Records for processing Start Marker

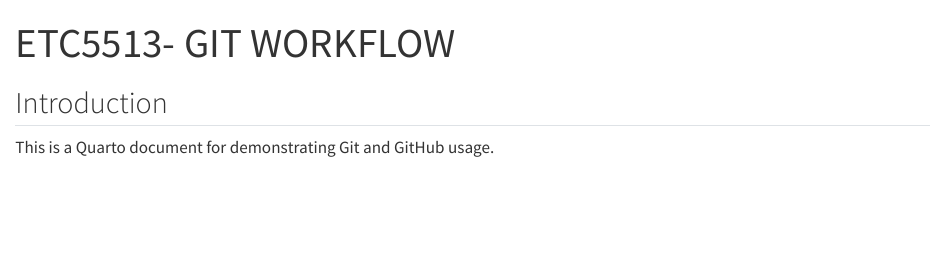
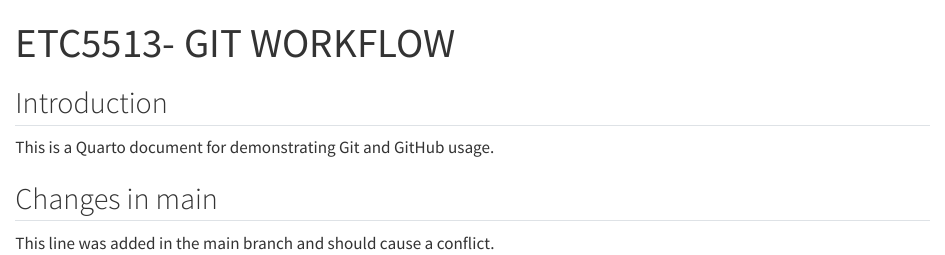
Before and after one commit to San2689/ETC5513_ASSIGNMENT2, a Quarto document (example.qmd): the page in a window 1100 px wide, from its top. Rendered offline with R 4.5, knitr and Pandoc in place of Quarto, with nearby package versions.

Commit message:
Edit in main branch to create conflict

```diff
--- a/example.qmd
+++ b/example.qmd
@@ -7,3 +7,7 @@
 ## Introduction
 
 This is a Quarto document for demonstrating Git and GitHub usage.
+
+## Changes in main
+
+This line was added in the main branch and should cause a conflict.
```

Records for processing End Marker

If a record contains a picture, drop the picture and repeat the rest exactly.

Before and after one commit to San2689/ETC5513_ASSIGNMENT2, a Quarto document (example.qmd): the page in a window 1100 px wide, from its top. Rendered offline with R 4.5, knitr and Pandoc in place of Quarto, with nearby package versions.

Commit message:
Edit in main branch to create conflict

```diff
--- a/example.qmd
+++ b/example.qmd
@@ -7,3 +7,7 @@
 ## Introduction
 
 This is a Quarto document for demonstrating Git and GitHub usage.
+
+## Changes in main
+
+This line was added in the main branch and should cause a conflict.
```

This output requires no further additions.